### WHAT YOU WILL DO
Nothing in the data may be omitted; output it all verbatim.

### RECORDS PROVIDED
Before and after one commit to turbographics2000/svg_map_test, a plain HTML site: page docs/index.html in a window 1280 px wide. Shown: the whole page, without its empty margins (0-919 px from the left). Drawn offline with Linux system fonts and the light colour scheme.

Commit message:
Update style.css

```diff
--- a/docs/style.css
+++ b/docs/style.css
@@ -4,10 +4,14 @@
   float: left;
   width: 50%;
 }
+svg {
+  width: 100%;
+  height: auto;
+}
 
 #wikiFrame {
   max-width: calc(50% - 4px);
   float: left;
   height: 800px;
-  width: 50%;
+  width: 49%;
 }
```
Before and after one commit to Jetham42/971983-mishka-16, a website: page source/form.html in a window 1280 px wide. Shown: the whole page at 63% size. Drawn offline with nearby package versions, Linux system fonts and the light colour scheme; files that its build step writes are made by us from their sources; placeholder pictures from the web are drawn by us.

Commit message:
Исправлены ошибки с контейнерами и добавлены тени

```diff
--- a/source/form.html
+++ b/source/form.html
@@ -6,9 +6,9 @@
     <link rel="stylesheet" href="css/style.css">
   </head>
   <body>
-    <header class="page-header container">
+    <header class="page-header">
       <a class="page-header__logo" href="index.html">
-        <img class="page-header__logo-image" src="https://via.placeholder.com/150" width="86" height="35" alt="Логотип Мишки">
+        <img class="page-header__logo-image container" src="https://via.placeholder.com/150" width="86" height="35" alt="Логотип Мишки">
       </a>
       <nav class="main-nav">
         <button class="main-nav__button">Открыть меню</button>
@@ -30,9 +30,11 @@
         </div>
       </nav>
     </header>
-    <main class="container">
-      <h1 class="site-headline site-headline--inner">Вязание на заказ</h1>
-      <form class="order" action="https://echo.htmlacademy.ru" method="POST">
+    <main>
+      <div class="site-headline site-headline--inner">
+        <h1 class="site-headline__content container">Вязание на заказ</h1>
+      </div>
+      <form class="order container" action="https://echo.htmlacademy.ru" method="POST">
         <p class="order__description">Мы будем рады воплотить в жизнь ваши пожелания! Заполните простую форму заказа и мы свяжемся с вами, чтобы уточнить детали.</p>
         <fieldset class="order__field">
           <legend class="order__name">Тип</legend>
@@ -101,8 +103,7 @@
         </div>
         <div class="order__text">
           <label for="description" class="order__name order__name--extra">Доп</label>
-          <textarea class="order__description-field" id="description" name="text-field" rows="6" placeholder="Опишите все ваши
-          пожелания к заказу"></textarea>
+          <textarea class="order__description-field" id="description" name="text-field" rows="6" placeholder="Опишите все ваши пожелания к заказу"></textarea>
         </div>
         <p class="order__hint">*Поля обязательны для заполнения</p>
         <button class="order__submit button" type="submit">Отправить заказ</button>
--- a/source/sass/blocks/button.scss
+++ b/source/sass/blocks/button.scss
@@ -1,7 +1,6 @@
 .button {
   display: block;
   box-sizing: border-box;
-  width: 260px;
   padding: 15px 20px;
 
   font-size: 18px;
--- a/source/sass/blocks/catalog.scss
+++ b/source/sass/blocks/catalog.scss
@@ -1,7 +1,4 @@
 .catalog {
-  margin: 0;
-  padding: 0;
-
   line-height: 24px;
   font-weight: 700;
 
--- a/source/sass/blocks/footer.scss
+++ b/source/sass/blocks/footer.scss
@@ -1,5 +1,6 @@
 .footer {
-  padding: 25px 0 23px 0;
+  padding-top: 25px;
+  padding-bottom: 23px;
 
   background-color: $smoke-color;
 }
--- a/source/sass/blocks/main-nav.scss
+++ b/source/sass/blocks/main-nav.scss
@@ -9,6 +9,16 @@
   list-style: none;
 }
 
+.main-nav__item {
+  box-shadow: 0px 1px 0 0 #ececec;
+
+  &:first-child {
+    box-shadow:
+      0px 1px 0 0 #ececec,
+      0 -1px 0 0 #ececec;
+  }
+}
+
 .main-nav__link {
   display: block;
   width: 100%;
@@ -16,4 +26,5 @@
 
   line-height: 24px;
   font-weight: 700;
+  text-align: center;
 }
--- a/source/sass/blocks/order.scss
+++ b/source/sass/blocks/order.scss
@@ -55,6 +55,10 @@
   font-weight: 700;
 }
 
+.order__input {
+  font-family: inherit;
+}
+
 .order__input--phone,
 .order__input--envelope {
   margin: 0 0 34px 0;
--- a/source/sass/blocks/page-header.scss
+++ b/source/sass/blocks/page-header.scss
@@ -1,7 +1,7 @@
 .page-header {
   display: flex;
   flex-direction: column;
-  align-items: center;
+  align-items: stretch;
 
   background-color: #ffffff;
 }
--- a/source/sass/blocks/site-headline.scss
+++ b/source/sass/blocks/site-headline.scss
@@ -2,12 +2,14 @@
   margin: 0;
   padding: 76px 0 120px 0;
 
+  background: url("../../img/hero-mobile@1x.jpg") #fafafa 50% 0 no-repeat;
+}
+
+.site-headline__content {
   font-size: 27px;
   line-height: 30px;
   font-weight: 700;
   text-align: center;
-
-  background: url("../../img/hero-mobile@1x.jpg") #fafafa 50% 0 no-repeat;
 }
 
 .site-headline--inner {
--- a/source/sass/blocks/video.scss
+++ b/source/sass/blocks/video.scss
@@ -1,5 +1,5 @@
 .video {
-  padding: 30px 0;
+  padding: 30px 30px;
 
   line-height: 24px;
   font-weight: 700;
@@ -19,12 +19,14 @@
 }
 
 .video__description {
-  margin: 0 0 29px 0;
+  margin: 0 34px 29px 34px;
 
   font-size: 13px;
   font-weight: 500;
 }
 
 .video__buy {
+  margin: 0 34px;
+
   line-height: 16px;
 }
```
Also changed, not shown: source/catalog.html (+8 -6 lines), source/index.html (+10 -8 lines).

### SOLUTION TO THE PROBLEM
Before and after one commit to turbographics2000/svg_map_test, a plain HTML site: page docs/index.html in a window 1280 px wide. Shown: the whole page, without its empty margins (0-919 px from the left). Drawn offline with Linux system fonts and the light colour scheme.

Commit message:
Update style.css

```diff
--- a/docs/style.css
+++ b/docs/style.css
@@ -4,10 +4,14 @@
   float: left;
   width: 50%;
 }
+svg {
+  width: 100%;
+  height: auto;
+}
 
 #wikiFrame {
   max-width: calc(50% - 4px);
   float: left;
   height: 800px;
-  width: 50%;
+  width: 49%;
 }
```
Before and after one commit to Jetham42/971983-mishka-16, a website: page source/form.html in a window 1280 px wide. Shown: the whole page at 63% size. Drawn offline with nearby package versions, Linux system fonts and the light colour scheme; files that its build step writes are made by us from their sources; placeholder pictures from the web are drawn by us.

Commit message:
Исправлены ошибки с контейнерами и добавлены тени

```diff
--- a/source/form.html
+++ b/source/form.html
@@ -6,9 +6,9 @@
     <link rel="stylesheet" href="css/style.css">
   </head>
   <body>
-    <header class="page-header container">
+    <header class="page-header">
       <a class="page-header__logo" href="index.html">
-        <img class="page-header__logo-image" src="https://via.placeholder.com/150" width="86" height="35" alt="Логотип Мишки">
+        <img class="page-header__logo-image container" src="https://via.placeholder.com/150" width="86" height="35" alt="Логотип Мишки">
       </a>
       <nav class="main-nav">
         <button class="main-nav__button">Открыть меню</button>
@@ -30,9 +30,11 @@
         </div>
       </nav>
     </header>
-    <main class="container">
-      <h1 class="site-headline site-headline--inner">Вязание на заказ</h1>
-      <form class="order" action="https://echo.htmlacademy.ru" method="POST">
+    <main>
+      <div class="site-headline site-headline--inner">
+        <h1 class="site-headline__content container">Вязание на заказ</h1>
+      </div>
+      <form class="order container" action="https://echo.htmlacademy.ru" method="POST">
         <p class="order__description">Мы будем рады воплотить в жизнь ваши пожелания! Заполните простую форму заказа и мы свяжемся с вами, чтобы уточнить детали.</p>
         <fieldset class="order__field">
           <legend class="order__name">Тип</legend>
@@ -101,8 +103,7 @@
         </div>
         <div class="order__text">
           <label for="description" class="order__name order__name--extra">Доп</label>
-          <textarea class="order__description-field" id="description" name="text-field" rows="6" placeholder="Опишите все ваши
-          пожелания к заказу"></textarea>
+          <textarea class="order__description-field" id="description" name="text-field" rows="6" placeholder="Опишите все ваши пожелания к заказу"></textarea>
         </div>
         <p class="order__hint">*Поля обязательны для заполнения</p>
         <button class="order__submit button" type="submit">Отправить заказ</button>
--- a/source/sass/blocks/button.scss
+++ b/source/sass/blocks/button.scss
@@ -1,7 +1,6 @@
 .button {
   display: block;
   box-sizing: border-box;
-  width: 260px;
   padding: 15px 20px;
 
   font-size: 18px;
--- a/source/sass/blocks/catalog.scss
+++ b/source/sass/blocks/catalog.scss
@@ -1,7 +1,4 @@
 .catalog {
-  margin: 0;
-  padding: 0;
-
   line-height: 24px;
   font-weight: 700;
 
--- a/source/sass/blocks/footer.scss
+++ b/source/sass/blocks/footer.scss
@@ -1,5 +1,6 @@
 .footer {
-  padding: 25px 0 23px 0;
+  padding-top: 25px;
+  padding-bottom: 23px;
 
   background-color: $smoke-color;
 }
--- a/source/sass/blocks/main-nav.scss
+++ b/source/sass/blocks/main-nav.scss
@@ -9,6 +9,16 @@
   list-style: none;
 }
 
+.main-nav__item {
+  box-shadow: 0px 1px 0 0 #ececec;
+
+  &:first-child {
+    box-shadow:
+      0px 1px 0 0 #ececec,
+      0 -1px 0 0 #ececec;
+  }
+}
+
 .main-nav__link {
   display: block;
   width: 100%;
@@ -16,4 +26,5 @@
 
   line-height: 24px;
   font-weight: 700;
+  text-align: center;
 }
--- a/source/sass/blocks/order.scss
+++ b/source/sass/blocks/order.scss
@@ -55,6 +55,10 @@
   font-weight: 700;
 }
 
+.order__input {
+  font-family: inherit;
+}
+
 .order__input--phone,
 .order__input--envelope {
   margin: 0 0 34px 0;
--- a/source/sass/blocks/page-header.scss
+++ b/source/sass/blocks/page-header.scss
@@ -1,7 +1,7 @@
 .page-header {
   display: flex;
   flex-direction: column;
-  align-items: center;
+  align-items: stretch;
 
   background-color: #ffffff;
 }
--- a/source/sass/blocks/site-headline.scss
+++ b/source/sass/blocks/site-headline.scss
@@ -2,12 +2,14 @@
   margin: 0;
   padding: 76px 0 120px 0;
 
+  background: url("../../img/hero-mobile@1x.jpg") #fafafa 50% 0 no-repeat;
+}
+
+.site-headline__content {
   font-size: 27px;
   line-height: 30px;
   font-weight: 700;
   text-align: center;
-
-  background: url("../../img/hero-mobile@1x.jpg") #fafafa 50% 0 no-repeat;
 }
 
 .site-headline--inner {
--- a/source/sass/blocks/video.scss
+++ b/source/sass/blocks/video.scss
@@ -1,5 +1,5 @@
 .video {
-  padding: 30px 0;
+  padding: 30px 30px;
 
   line-height: 24px;
   font-weight: 700;
@@ -19,12 +19,14 @@
 }
 
 .video__description {
-  margin: 0 0 29px 0;
+  margin: 0 34px 29px 34px;
 
   font-size: 13px;
   font-weight: 500;
 }
 
 .video__buy {
+  margin: 0 34px;
+
   line-height: 16px;
 }
```
Also changed, not shown: source/catalog.html (+8 -6 lines), source/index.html (+10 -8 lines).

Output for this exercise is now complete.